In Melbourne, we met a zoo keeper who’s spent the past 12 years of his life bringing back a stick insect from the brink of extinction so his grandchildren could see that species in the wild. I don’t often come across so many people with that level of commitment to their jobs, driven by such immense passion.
I also met Rob Laidlaw of Zoocheck Canada. I couldn’t help but be impressed with his passionate opposition to zoos. It’s a really interesting paradox. The arguments on both sides are forceful, and considered.
CBT: You mentioned one argument is that zoos are a great place for people to connect with animals. Can you expand on this?
GD: In response to the people who say kids need to see zoos to connect with animals, there is research that suggests that children don’t need to see animals in the flesh to be entranced by them. Will Travers of the Born Free Foundation points out that a lot of people are actively engaged in the campaign to protect whales, even though they may never have actually seen one.
Another argument you hear is that dinosaurs have captured the imaginations of several generations of children, even though none of us have never seen dinosaurs in the flesh.
Rob Laidlaw talks about a study Zoocheck did measuring how much time people spent at individual zoo exhibits, and it’s between 30-40 seconds. For elephants, it was something like a minute and seventeen seconds. Zoo Check’s argument is that there’s no real education possible in 1:17. I felt this was a viable point of view.
But that argument is countered by Jane Goodall, who says that sometimes people’s lives are transformed in mere moments by looking into an animal’s eyes. Don’t we believe in love at first sight? Could we not have a 60-second close-up encounter with a moose or elk that wouldn’t be possible to articulate, but that could change our lives?
CBT: It’s been just over a month since the Toronto Zoo’s elephants were relocated. Do you agree with this decision by the Toronto zookepers?
GD: I have a hard time answering the question. But I think they did the right thing for these particular elephants.
Charismatic megafauna bring people to zoos. People want to see elephants, tigers and lions. But I think zoos of the future have to keep animals that are appropriate to the climate and provide appropriate conditions.
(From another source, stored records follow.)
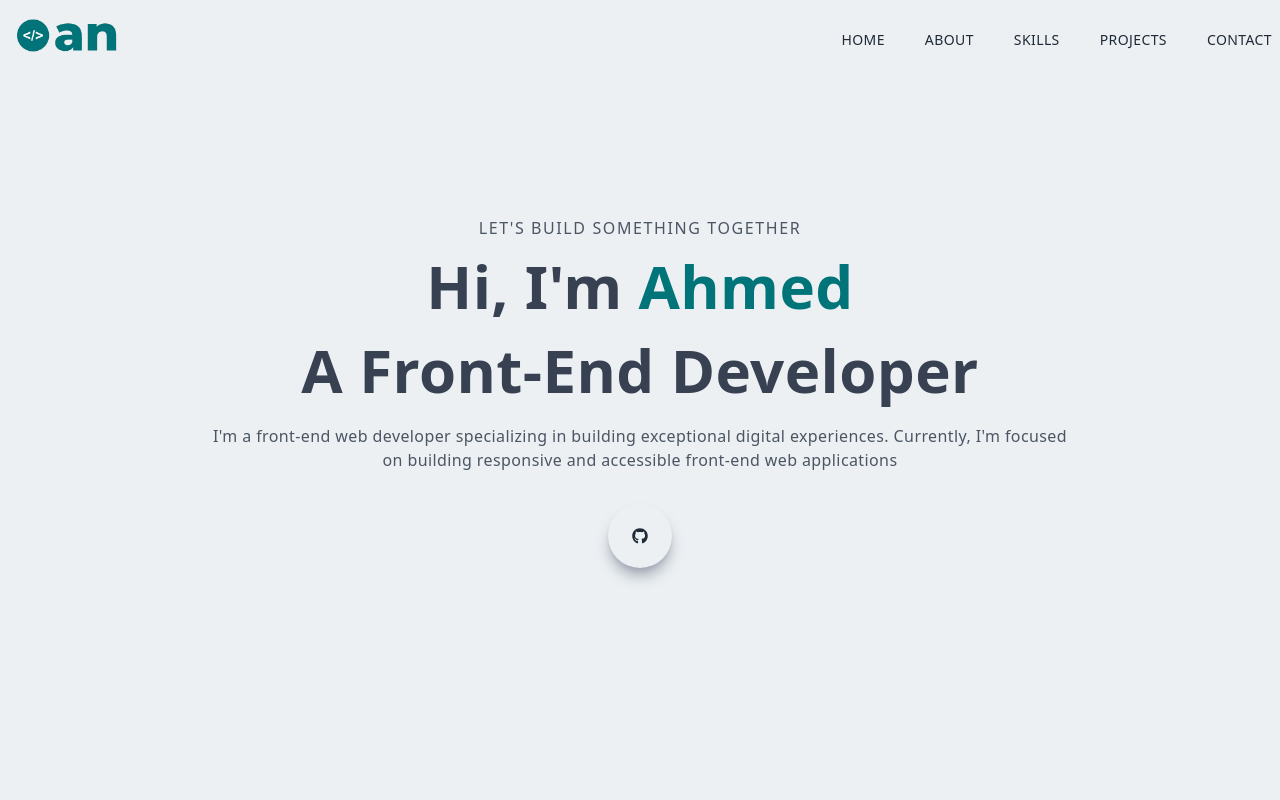
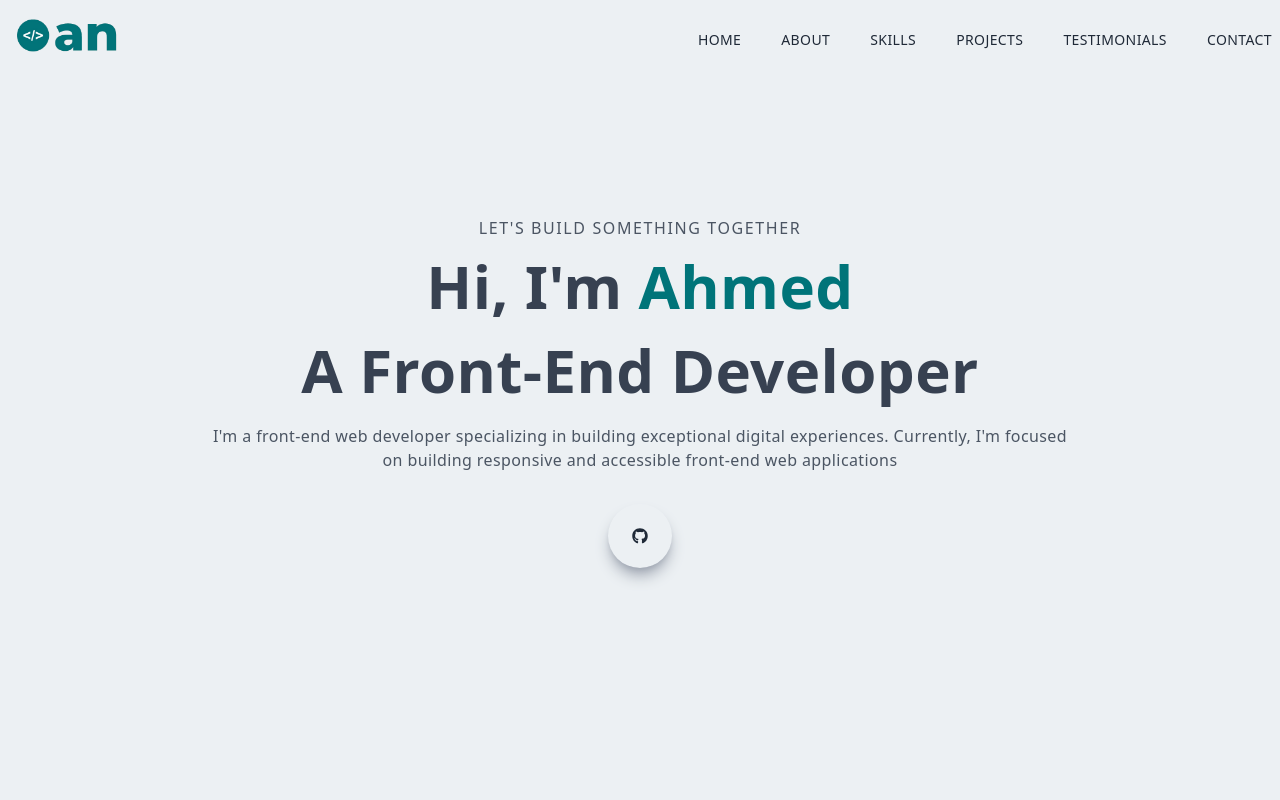
Before and after one commit to lazybump/Portfolio-site-Old, a Next.js app: page / in a window 1280 px wide. Shown: the top 800 px of the page. Built offline with nearby package versions, Linux system fonts and the light colour scheme.

Commit message:
add testimonial tab to navbar

```diff
--- a/components/NavBar.tsx
+++ b/components/NavBar.tsx
@@ -40,7 +40,8 @@ const NavBar: React.FC = () => {
     { id: 2, name: "About", route: "/#about" },
     { id: 3, name: "Skills", route: "/#skills" },
     { id: 4, name: "Projects", route: "/#projects" },
-    { id: 5, name: "Contact", route: "/#contact" },
+    { id: 5, name: "Testimonials", route: "/#testimonials" },
+    { id: 6, name: "Contact", route: "/#contact" },
   ];
 
   const socials = [
```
Elephants — especially African elephants — are not easy animals to keep in captivity.
However, the Asian elephant enclosure in Melbourne seems to be doing really well. It’s a large enclosure, the social group seems functional, they are breeding.
So personally I can’t say that under no circumstances should an elephant be kept in a zoo. It depends on where the zoo is located, the climate, how big the enclosure is, is there a functional social group, and whether the animals have enough room.
Ultimately, it’s clear that zoos can’t be Noah’s Ark and save all the world’s species, but I think many zoos are making useful interventions, especially in the realm of public education. If zoos weren’t doing it, who else would?
CBT: Thank you Geoff!
Halifax-based Geoff D’Eon is an award-winning veteran of television and event production, with extensive experience as a journalist, producer, writer, director and executive producer – including the 2013 CBC Television documentary Zoo Revolution.